=== Begin Enclosure ===
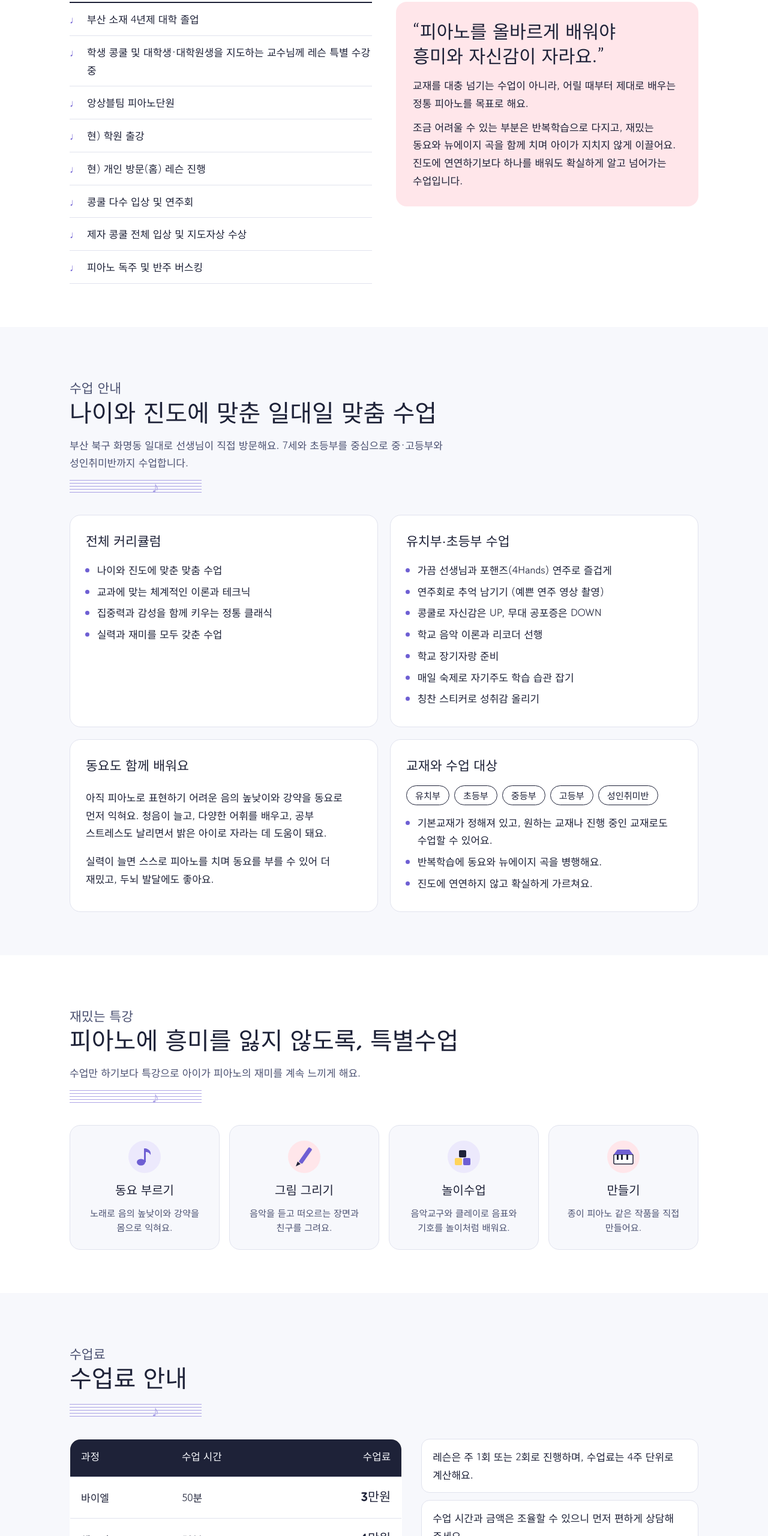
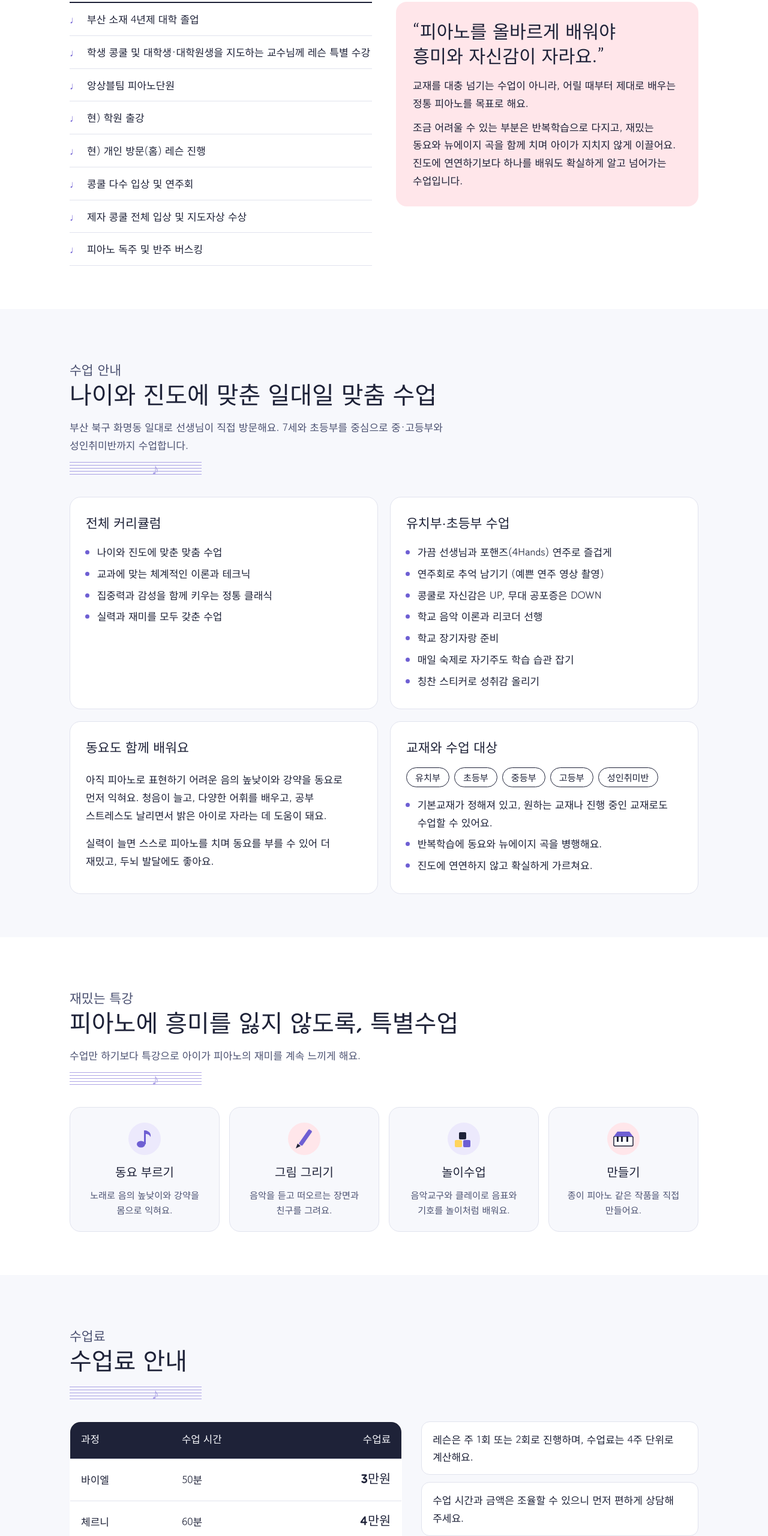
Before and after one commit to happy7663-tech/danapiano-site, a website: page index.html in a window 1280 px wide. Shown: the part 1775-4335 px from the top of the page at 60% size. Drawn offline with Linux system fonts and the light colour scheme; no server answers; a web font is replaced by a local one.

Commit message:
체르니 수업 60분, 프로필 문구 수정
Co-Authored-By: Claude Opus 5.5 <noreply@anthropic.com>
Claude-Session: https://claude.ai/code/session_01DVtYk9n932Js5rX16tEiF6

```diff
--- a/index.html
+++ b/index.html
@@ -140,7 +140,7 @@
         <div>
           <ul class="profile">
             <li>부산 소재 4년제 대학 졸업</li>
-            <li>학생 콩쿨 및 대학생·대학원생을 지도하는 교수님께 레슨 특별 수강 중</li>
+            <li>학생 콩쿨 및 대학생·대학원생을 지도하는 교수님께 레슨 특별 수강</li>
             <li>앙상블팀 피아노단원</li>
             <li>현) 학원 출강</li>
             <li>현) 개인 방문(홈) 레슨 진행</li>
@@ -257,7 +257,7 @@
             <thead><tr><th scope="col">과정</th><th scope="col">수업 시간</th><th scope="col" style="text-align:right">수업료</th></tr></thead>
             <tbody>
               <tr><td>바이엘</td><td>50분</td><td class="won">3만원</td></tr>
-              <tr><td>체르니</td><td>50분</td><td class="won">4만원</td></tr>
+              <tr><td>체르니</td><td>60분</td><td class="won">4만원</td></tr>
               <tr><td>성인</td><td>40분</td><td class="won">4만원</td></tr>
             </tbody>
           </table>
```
=== End Enclosure ===
=== Begin Enclosure ===
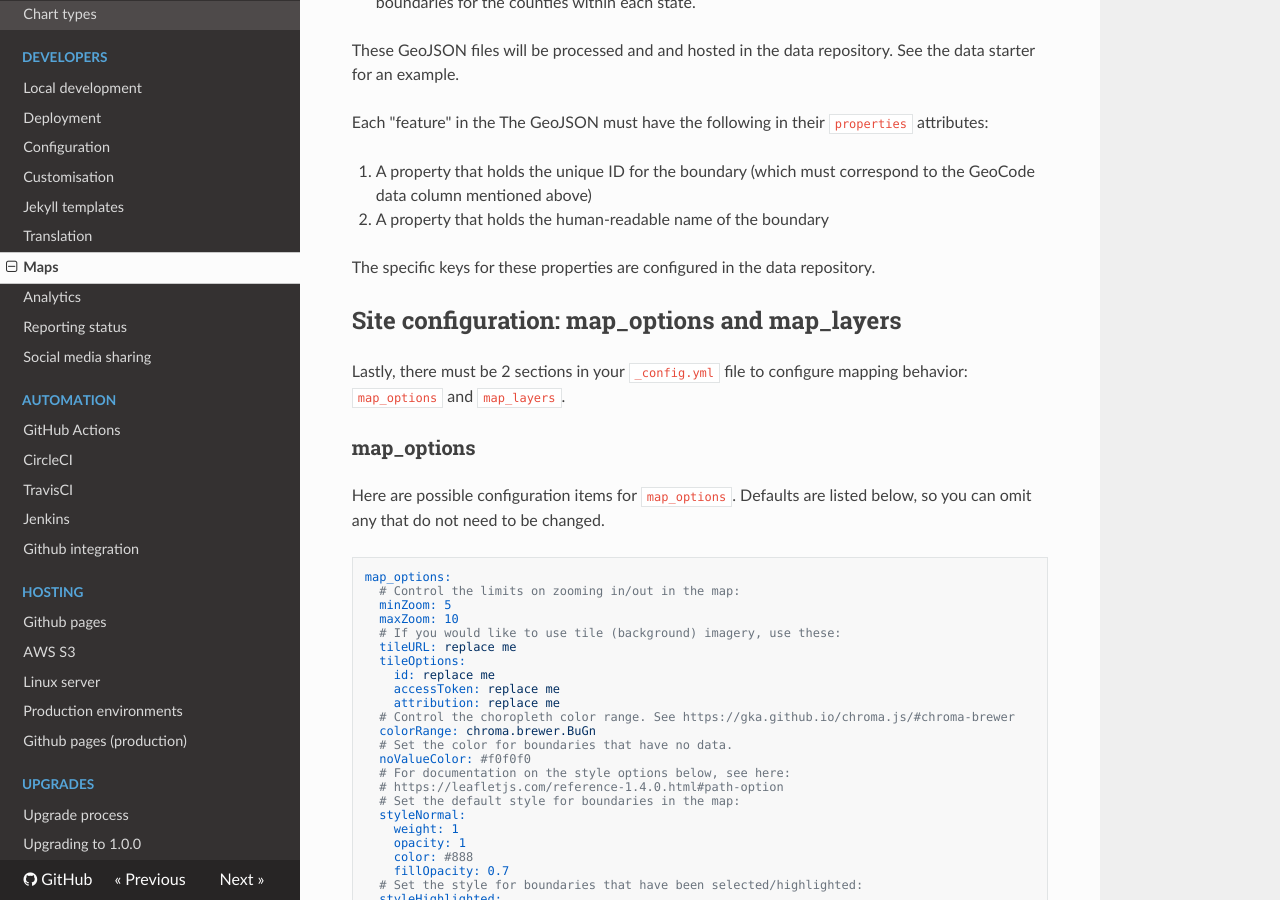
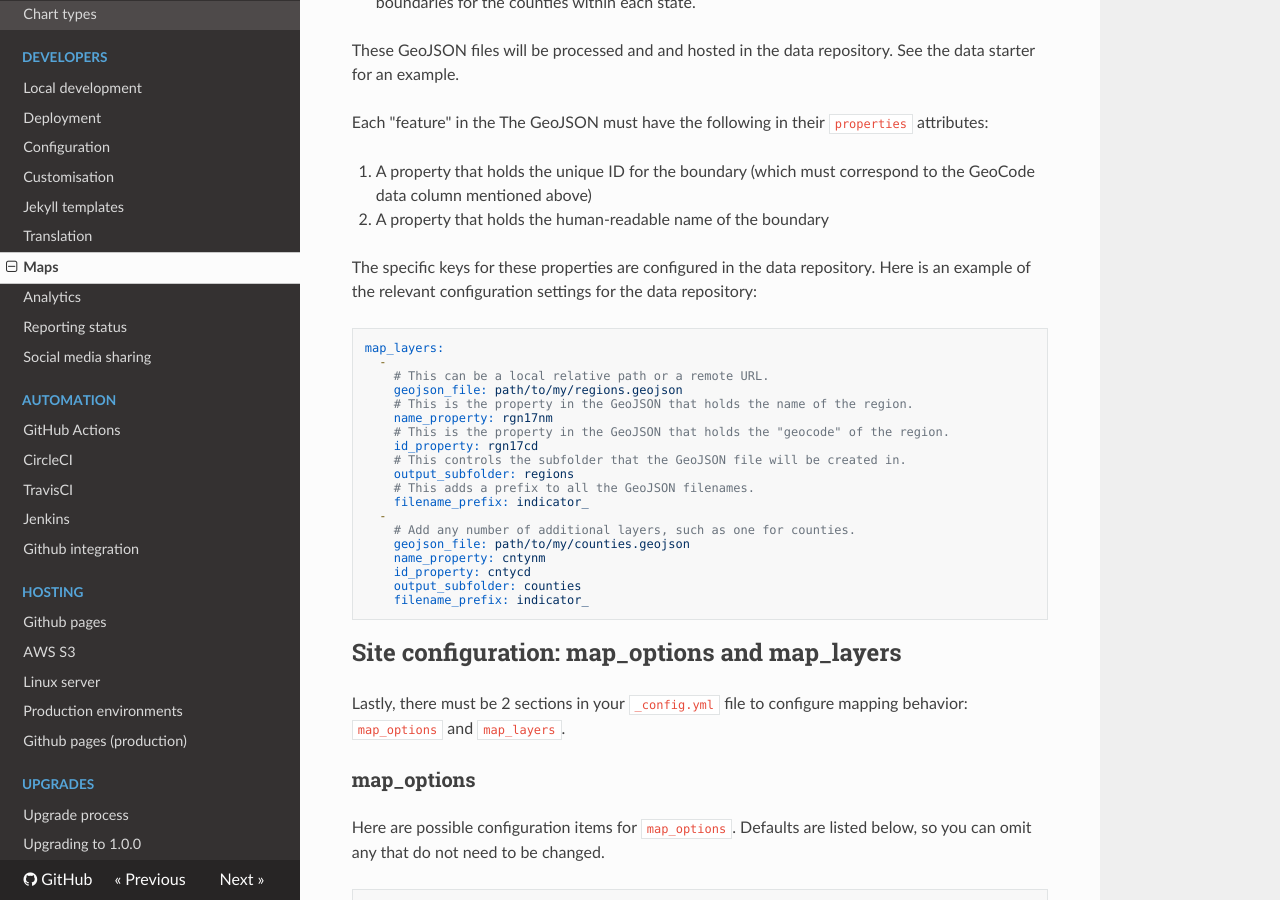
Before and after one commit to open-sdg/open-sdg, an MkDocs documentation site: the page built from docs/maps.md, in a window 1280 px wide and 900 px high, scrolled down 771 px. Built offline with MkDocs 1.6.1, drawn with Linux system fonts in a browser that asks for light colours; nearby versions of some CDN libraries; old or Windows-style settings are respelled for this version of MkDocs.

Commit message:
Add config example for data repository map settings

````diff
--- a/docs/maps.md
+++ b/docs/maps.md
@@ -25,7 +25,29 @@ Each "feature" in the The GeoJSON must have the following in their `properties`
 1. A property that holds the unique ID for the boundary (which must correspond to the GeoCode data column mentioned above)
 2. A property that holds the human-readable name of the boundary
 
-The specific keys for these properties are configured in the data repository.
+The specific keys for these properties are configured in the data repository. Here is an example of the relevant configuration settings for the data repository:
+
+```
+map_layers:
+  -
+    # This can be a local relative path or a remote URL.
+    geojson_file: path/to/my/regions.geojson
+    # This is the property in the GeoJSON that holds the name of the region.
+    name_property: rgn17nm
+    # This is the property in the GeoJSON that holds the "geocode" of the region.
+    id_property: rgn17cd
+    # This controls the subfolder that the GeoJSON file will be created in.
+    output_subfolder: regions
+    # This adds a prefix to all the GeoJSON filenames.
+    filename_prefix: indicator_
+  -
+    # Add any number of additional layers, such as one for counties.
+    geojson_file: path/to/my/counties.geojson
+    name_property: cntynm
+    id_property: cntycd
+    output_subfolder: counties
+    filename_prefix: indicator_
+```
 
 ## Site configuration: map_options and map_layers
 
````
=== End Enclosure ===
=== Begin Enclosure ===
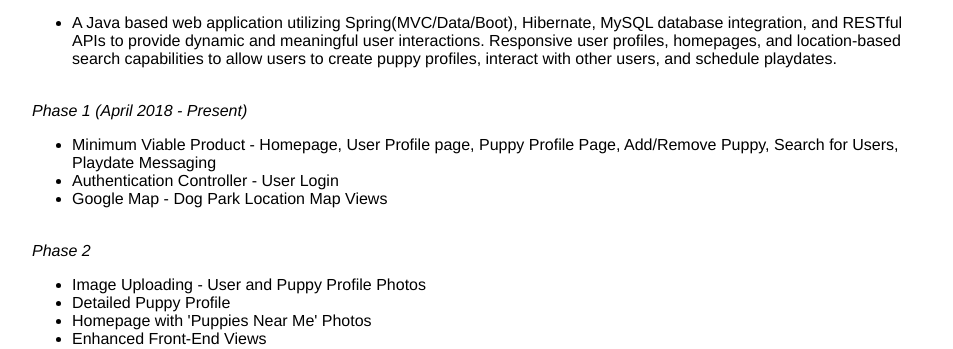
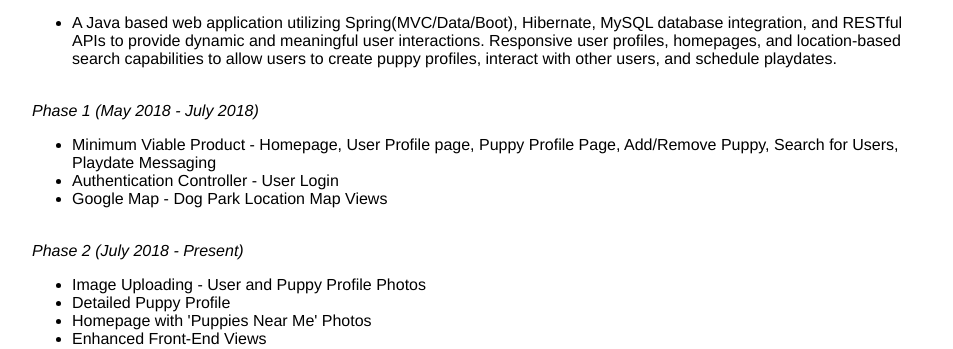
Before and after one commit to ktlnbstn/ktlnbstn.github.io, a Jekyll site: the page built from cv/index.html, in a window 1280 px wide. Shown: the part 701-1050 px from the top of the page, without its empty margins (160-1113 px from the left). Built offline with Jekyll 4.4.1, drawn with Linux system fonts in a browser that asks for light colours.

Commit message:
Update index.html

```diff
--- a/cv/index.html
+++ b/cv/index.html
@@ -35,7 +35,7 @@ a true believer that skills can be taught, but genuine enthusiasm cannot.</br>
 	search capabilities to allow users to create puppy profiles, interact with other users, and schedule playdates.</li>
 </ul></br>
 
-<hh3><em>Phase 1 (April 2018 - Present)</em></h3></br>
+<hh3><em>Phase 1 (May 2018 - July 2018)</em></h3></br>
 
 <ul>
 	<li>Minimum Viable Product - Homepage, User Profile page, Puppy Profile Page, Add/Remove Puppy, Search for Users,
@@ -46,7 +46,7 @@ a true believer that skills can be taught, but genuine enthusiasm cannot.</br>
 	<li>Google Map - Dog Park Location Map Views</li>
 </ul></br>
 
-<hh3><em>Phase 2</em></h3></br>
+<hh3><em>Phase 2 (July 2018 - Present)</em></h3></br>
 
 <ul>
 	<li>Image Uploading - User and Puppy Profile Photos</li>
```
=== End Enclosure ===
WORK TASK
Reproduce every line of the material above that has the string "page".

RESPONSE TO THIS TASK
Before and after one commit to happy7663-tech/danapiano-site, a website: page index.html in a window 1280 px wide. Shown: the part 1775-4335 px from the top of the page at 60% size. Drawn offline with Linux system fonts and the light colour scheme; no server answers; a web font is replaced by a local one.
Before and after one commit to open-sdg/open-sdg, an MkDocs documentation site: the page built from docs/maps.md, in a window 1280 px wide and 900 px high, scrolled down 771 px. Built offline with MkDocs 1.6.1, drawn with Linux system fonts in a browser that asks for light colours; nearby versions of some CDN libraries; old or Windows-style settings are respelled for this version of MkDocs.
Before and after one commit to ktlnbstn/ktlnbstn.github.io, a Jekyll site: the page built from cv/index.html, in a window 1280 px wide. Shown: the part 701-1050 px from the top of the page, without its empty margins (160-1113 px from the left). Built offline with Jekyll 4.4.1, drawn with Linux system fonts in a browser that asks for light colours.
 	<li>Minimum Viable Product - Homepage, User Profile page, Puppy Profile Page, Add/Remove Puppy, Search for Users,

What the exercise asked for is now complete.